• That same weekend is the New England Fan Experience (NEFX) sci-fi convention. Star Trek headliners include Bostonian Leonard Nimoy (Spock Prime) as well as John de Lancie (Q), though the former will be available only on Saturday, competing with the aforementioned Star Wars concert. Online tickets (via a Web site that is remarkably reminiscent of a GeoCities page) are available through November 6th for $45 each, or for $50 at the door.

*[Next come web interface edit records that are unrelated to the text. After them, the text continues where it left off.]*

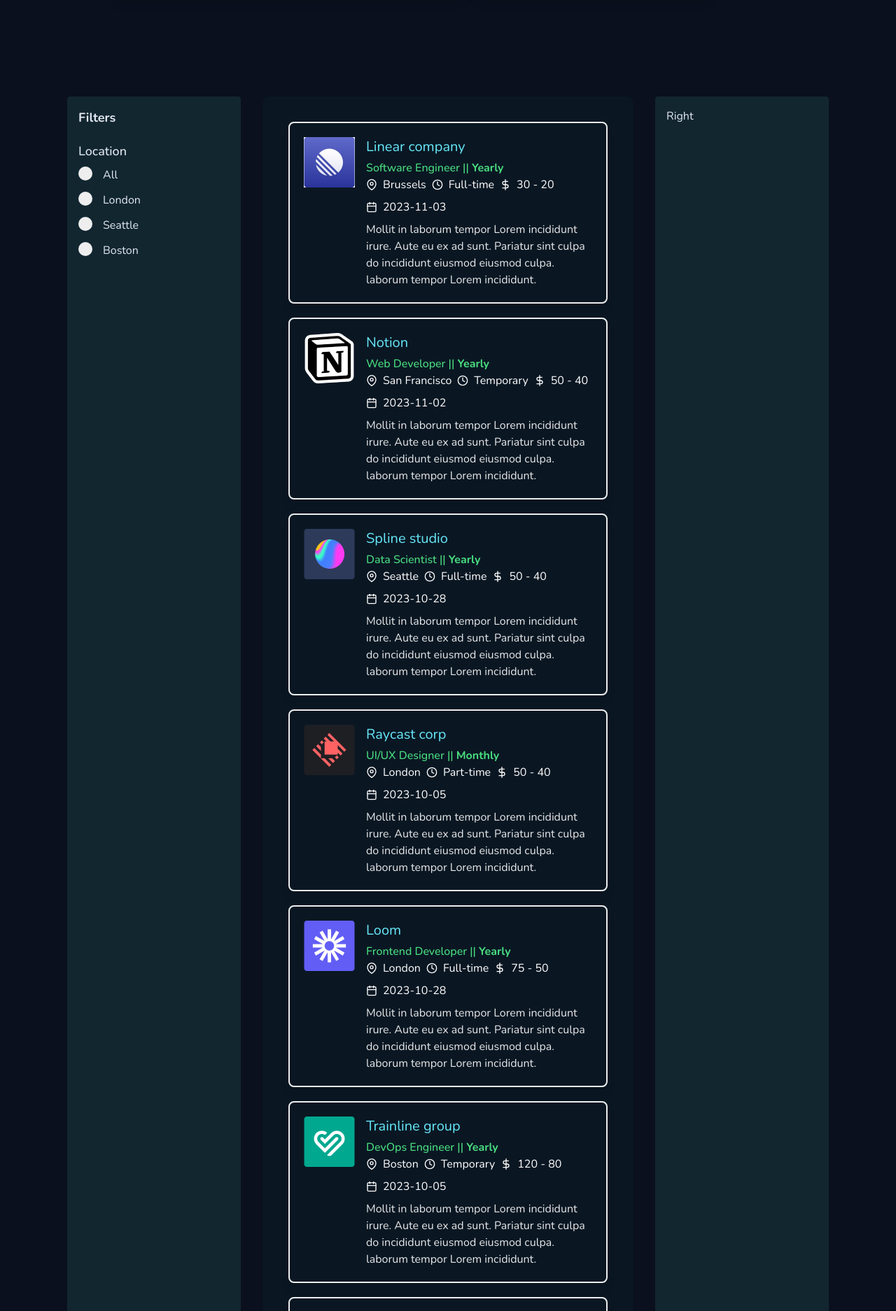
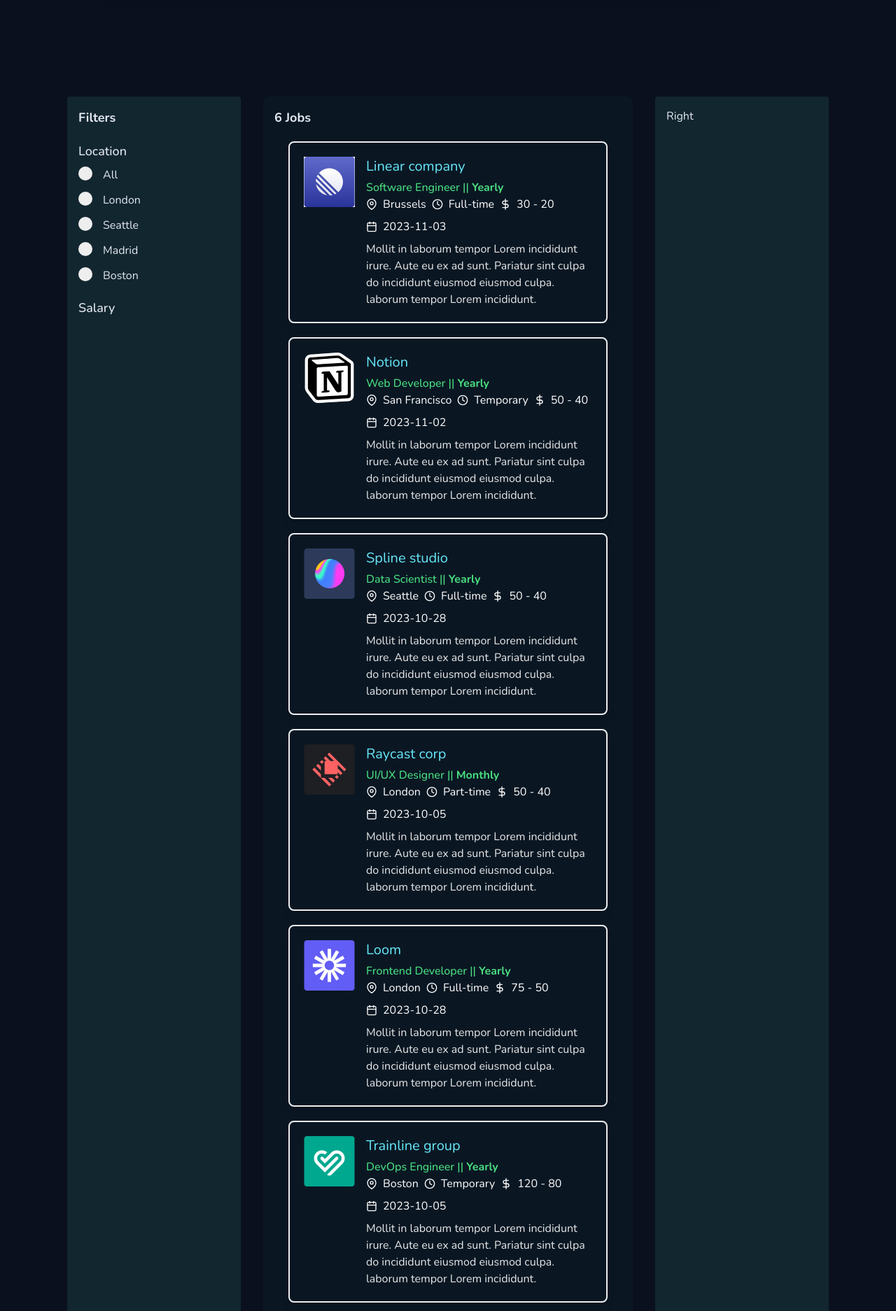
Before and after one commit to mihadcse/Career_Sync, a React (Vite) app: page / in a window 1280 px wide. Shown: the part 320-2194 px from the top of the page at 70% size. Built offline with nearby package versions, Linux system fonts and the light colour scheme.

Commit message:
completed the left sidebar

```diff
--- a/src/Pages/Home.jsx
+++ b/src/Pages/Home.jsx
@@ -1,10 +1,8 @@
-
-import { useEffect, useState } from 'react';
-import Card from '../Component/Card';
-import Banner from '../Component/Banner';
-import Sidebar from '../sidebar/Sidebar';
-import Jobs from './Jobs';
-
+import { useEffect, useState } from "react";
+import Card from "../Component/Card";
+import Banner from "../Component/Banner";
+import Sidebar from "../sidebar/Sidebar";
+import Jobs from "./Jobs";
 
 const Home = () => {
   const [selectedCategory, setSelectedCategory] = useState(null);
@@ -14,13 +12,15 @@
   const [currentpage, setCurrentPage] = useState(1);
   const itemsPerPage = 6;
 
-
   useEffect(() => {
     setIsLoading(true);
-    fetch("jobs.json").then(res => res.json()).then((data) => {
-      setJobs(data);
-      setIsLoading(false);
-    }).catch((error) => console.error("Error fetching jobs:", error));
+    fetch("jobs.json")
+      .then((res) => res.json())
+      .then((data) => {
+        setJobs(data);
+        setIsLoading(false);
+      })
+      .catch((error) => console.error("Error fetching jobs:", error));
   }, []);
 
   //console.log(jobs);
@@ -28,22 +28,45 @@
   const [query, setQuery] = useState("");
 
   const handleInputChange = (event) => {
-    console.log('Input changed:', event.target.value);
+    console.log("Input changed:", event.target.value);
     setQuery(event.target.value);
   };
 
   //Filter jobs for title
-  const filteredItems = jobs.filter((job) => job.jobTitle.toLowerCase().indexOf(query.toLowerCase()) !== -1);
+  const filteredItems = jobs.filter(
+    (job) => job.jobTitle.toLowerCase().indexOf(query.toLowerCase()) !== -1
+  );
 
   // RADIO BUTTON FILTERRING FOR JOBS
   const handleChange = (event) => {
     setSelectedCategory(event.target.value);
-  }
+  };
 
   // BUTTON FILTERRING FOR JOBS
   const handleClick = (event) => {
     setSelectedCategory(event.target.value);
-  }
+  };
+
+  // calculate the index range
+  const calculatePageRange = () => {
+    const startIndex = (currentpage - 1) * itemsPerPage;
+    const endIndex = startIndex + itemsPerPage;
+    return { startIndex, endIndex };
+  };
+
+  // function for the next page
+  const nextPage = () => {
+    if (currentpage < Math.ceil(filteredItems.length / itemsPerPage)) {
+      setCurrentPage(currentpage + 1);
+    }
+  };
+
+  // function for the previous page
+  const prevPage = () => {
+    if (currentpage > 1) {
+      setCurrentPage(currentpage - 1);
+    }
+  };
 
   const FilteredData = (jobs, selected, query) => {
     let filteredJobs = jobs;
@@ -61,11 +84,12 @@
         return jobLocation.toLowerCase() === selected.toLowerCase();
       });
     }
+    // slice the data based on current page
+    const { startIndex, endIndex } = calculatePageRange();
+    filteredJobs = filteredJobs.slice(startIndex, endIndex);
 
     return filteredJobs.map((data, i) => <Card key={i} data={data} />);
   };
-
-
 
   const result = FilteredData(jobs, selectedCategory, query);
 
@@ -73,29 +97,60 @@
     <div>
       <Banner query={query} handleInputChange={handleInputChange} />
 
-      <div className='bg-black/30 md:grid grid-cols-4 gap-8 lg:px-24 px-4 py-12'>
+      <div className="bg-black/30 md:grid grid-cols-4 gap-8 lg:px-24 px-4 py-12">
         {/* MAIN CONTENT */}
 
         {/* LEFT cards */}
-        <div className='bg-teal-300 z-10 bg-opacity-10 p-4 rounded'>
+        <div className="bg-teal-300 z-10 bg-opacity-10 p-4 rounded">
           <Sidebar handleChange={handleChange} handleClick={handleClick} />
         </div>
 
         {/* job cards */}
-        <div className='col-span-2 z-10 bg-teal-800 bg-opacity-10 p-4 rounded-lg'>
-          {
+        <div className="col-span-2 z-10 bg-teal-800 bg-opacity-10 p-4 rounded-lg">
+          {isLoading ? (
+            <p className="font-medium">Loading...</p>
+          ) : result.length > 0 ? (
+            <Jobs result={result} />
+          ) : (
+            <>
+              <h3 className="text-lg font-bold mb-2">{result.length} Jobs </h3>
+              <p>No data found</p>
+            </>
+          )}
 
-          }
-          <Jobs result={result} />
+          {/* Pagination */}
+          {result.length > 0 ? (
+            <div className="flex justify-between mt-4 space-x-8">
+              <button
+                onClick={prevPage}
+                disabled={currentpage === 1}
+                className="hover:underline"
+              >
+                Previous
+              </button>
+              <span className="mx-2">
+                Page {currentpage} of{" "}
+                {Math.ceil(filteredItems.length / itemsPerPage)}
+              </span>
+              <button
+                onClick={nextPage}
+                disabled={
+                  currentpage === Math.ceil(filteredItems.length / itemsPerPage)
+                }
+                className="hover:underline"
+              >
+                Next
+              </button>
+            </div>
+          ) : (
+            ""
+          )}
         </div>
 
         {/* RIGHT cards */}
-        <div className='bg-teal-300 z-10 bg-opacity-10 p-4 rounded'>Right</div>
-
+        <div className="bg-teal-300 z-10 bg-opacity-10 p-4 rounded">Right</div>
       </div>
-
     </div>
-
   );
 };
 
--- a/src/Pages/Jobs.jsx
+++ b/src/Pages/Jobs.jsx
@@ -1,9 +1,14 @@
-import React from 'react'
+import React from "react";
 
-const Jobs = ({result}) => {
-    return (
-        <div>{result}</div>
-    )
-}
+const Jobs = ({ result }) => {
+  return (
+    <>
+      <div>
+        <h3 className="text-lg font-bold mb-2">{result.length} Jobs</h3>
+      </div>
+      <section>{result}</section>
+    </>
+  );
+};
 
-export default Jobs
+export default Jobs;
--- /dev/null
+++ b/src/sidebar/Button.jsx
@@ -0,0 +1,17 @@
+import React from "react";
+
+const Button = (onClickHandler, value, title) => {
+  return (
+    <button
+      onClick={onClickHandler}
+      value={value}
+      className={
+        "bg-blue-500 hover:bg-blue-700 hover:text-white font-bold py-2 px-4"
+      }
+    >
+      {value} {title}
+    </button>
+  );
+};
+
+export default Button;
--- a/src/sidebar/Location.jsx
+++ b/src/sidebar/Location.jsx
@@ -33,6 +33,12 @@
         />
         <InputField
           handleChange={handleChange}
+          value="Madrid"
+          title="Madrid"
+          name="test"
+        />
+        <InputField
+          handleChange={handleChange}
           value="Boston"
           title="Boston"
           name="test"
--- /dev/null
+++ b/src/sidebar/Salary.jsx
@@ -0,0 +1,17 @@
+import React from "react";
+import Button from "./Button";
+
+const Salary = ({ handleChange, handleClick }) => {
+  return (
+    <div>
+      <h4 className="text-lg font-medium mb-2">Salary</h4>
+      <div>
+        <Button onClickHandler={handleClick} value="" title="Hourly" />
+        <Button onClickHandler={handleClick} value="monthly" title="Monthly" />
+        <Button onClickHandler={handleClick} value="yearly" title="Yearly" />
+      </div>
+    </div>
+  );
+};
+
+export default Salary;
--- a/src/sidebar/Sidebar.jsx
+++ b/src/sidebar/Sidebar.jsx
@@ -1,5 +1,7 @@
 import React from "react";
 import Location from "./Location";
+import Salary from "./Salary";
+import Button from "./Button";
 
 const Sidebar = ({ handleChange, handleClick }) => {
   return (
@@ -7,6 +9,7 @@
       <h3 className="text-lg font-bold mb-2">Filters</h3>
 
       <Location handleChange={handleChange} />
+      <Salary handleChange={handleChange} handleClick={handleClick} />
     </div>
   );
 };
```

• NEFX 2009 is held a week earlier than in 2008, avoiding the conflict that occurred last year with the annual Super Megafest, traditionally held the weekend before Thanksgiving. That means this year, you can attend NEFX one week and Super Megafest the next! The latter is held in Framingham, less than a half-hour west of Boston. The expo — which features an unusual amalgam of sci-fi actors, comic book artists, TV show stars, and pro wrestlers — will this year present Brent Spiner (Star Trek's Data), Ray Park (Star Wars' Darth Maul and, more recently, G.I. Joe's Snake Eyes), and James Marsters (Buffy's Spike). In addition to signings, each star also has a half-hour Q&A session, though the schedule is unknowable prior to the event: an email from its coordinator informed me, "No, panels will not be posted on the site. Most celebs will do Q&A sessions both days. However sat is probably the better day to see more Q&A sessions." Last year I happened to show up just in time to see Jonathan Frakes; otherwise I would've been out of luck. The actual show floor is quite small but packs a lot into it. Tickets for the entire November 21-22 weekend are only $20.

Though the two conventions offer cheaper admittance than the orchestral concert, they also have the most potential to drain your allowance, based on how many celebrity autographs you want to go home with; typical fees range from $20 to $50 or more per signing. This will be my third Super Megafest, and I usually budget $100 for at least three autographs.

If you'll be attending either the Star Wars matinee or the Super Megafest, be sure to say hello to Showbits!